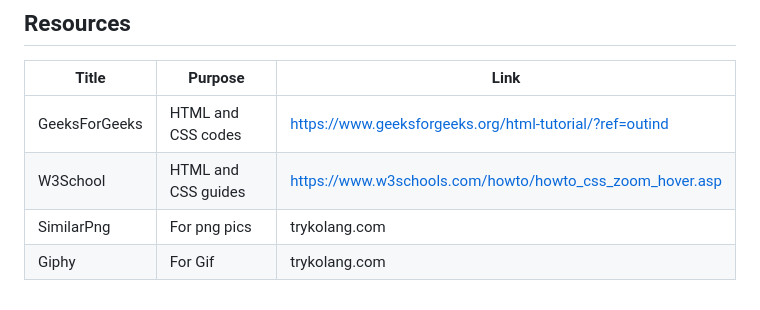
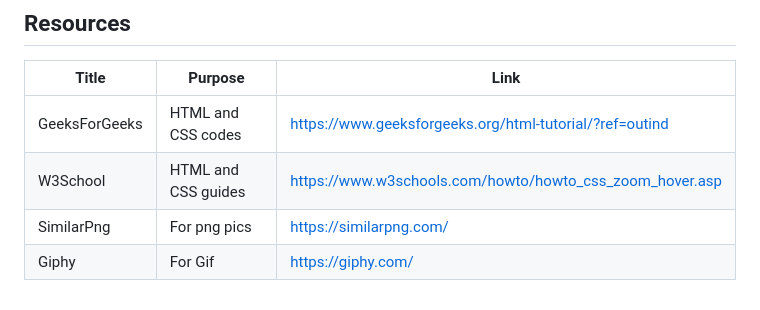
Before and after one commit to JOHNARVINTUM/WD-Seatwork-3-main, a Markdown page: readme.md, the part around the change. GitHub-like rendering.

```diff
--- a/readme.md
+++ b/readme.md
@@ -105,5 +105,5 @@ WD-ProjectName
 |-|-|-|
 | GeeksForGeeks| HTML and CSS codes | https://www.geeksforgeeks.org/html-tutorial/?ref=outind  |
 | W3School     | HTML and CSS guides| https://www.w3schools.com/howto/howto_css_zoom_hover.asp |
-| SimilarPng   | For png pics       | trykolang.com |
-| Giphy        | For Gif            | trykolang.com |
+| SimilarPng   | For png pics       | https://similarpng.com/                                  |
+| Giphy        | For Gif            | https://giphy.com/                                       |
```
...
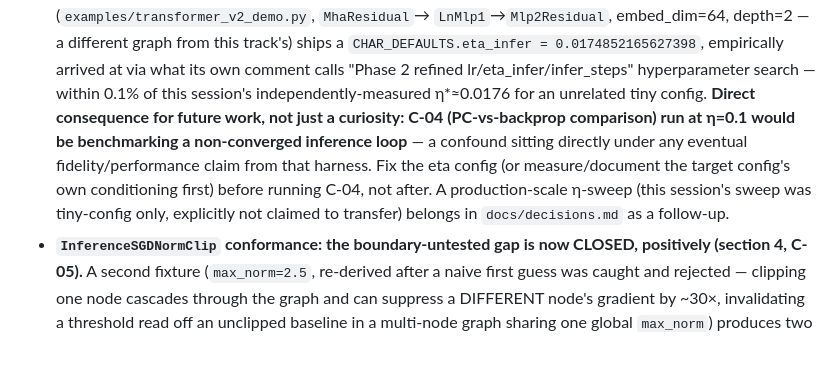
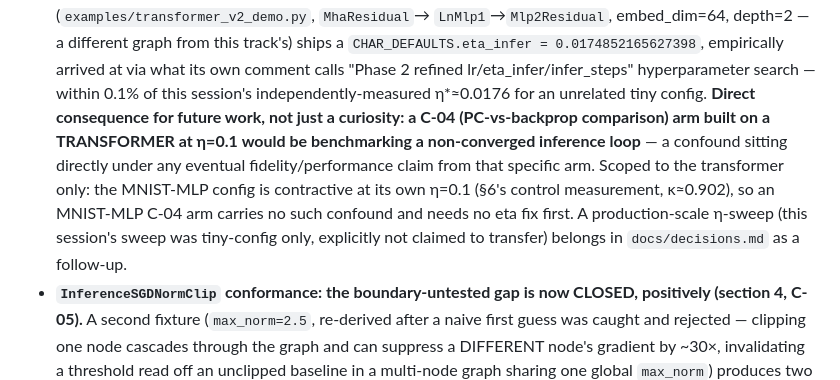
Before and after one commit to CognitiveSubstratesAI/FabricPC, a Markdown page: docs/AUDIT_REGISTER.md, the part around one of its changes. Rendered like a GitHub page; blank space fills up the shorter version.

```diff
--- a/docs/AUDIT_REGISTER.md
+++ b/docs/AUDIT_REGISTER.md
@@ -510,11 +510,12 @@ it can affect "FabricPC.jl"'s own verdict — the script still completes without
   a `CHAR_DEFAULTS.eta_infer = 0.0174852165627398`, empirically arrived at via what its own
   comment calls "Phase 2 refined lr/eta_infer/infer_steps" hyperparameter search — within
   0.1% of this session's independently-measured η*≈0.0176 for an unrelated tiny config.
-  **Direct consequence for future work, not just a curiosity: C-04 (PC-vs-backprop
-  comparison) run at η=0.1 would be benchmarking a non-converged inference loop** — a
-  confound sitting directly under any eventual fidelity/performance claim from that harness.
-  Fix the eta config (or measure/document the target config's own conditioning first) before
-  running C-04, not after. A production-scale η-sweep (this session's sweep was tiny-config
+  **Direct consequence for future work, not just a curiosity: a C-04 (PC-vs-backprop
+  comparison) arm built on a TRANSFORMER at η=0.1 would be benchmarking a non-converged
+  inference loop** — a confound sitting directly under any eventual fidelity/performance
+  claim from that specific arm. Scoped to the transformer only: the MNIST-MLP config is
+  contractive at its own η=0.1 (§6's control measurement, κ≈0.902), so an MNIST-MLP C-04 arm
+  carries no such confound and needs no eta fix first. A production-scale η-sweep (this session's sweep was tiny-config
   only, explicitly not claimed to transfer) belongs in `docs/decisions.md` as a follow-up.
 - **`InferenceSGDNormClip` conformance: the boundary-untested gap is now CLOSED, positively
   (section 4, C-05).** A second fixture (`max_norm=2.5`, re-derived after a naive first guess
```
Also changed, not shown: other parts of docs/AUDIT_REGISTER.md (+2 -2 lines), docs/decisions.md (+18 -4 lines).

• THE TASK
Pull out all lines of the data with the string "confound".

• RESPONSE BOX
-  confound sitting directly under any eventual fidelity/performance claim from that harness.
+  inference loop** — a confound sitting directly under any eventual fidelity/performance
+  carries no such confound and needs no eta fix first. A production-scale η-sweep (this session's sweep was tiny-config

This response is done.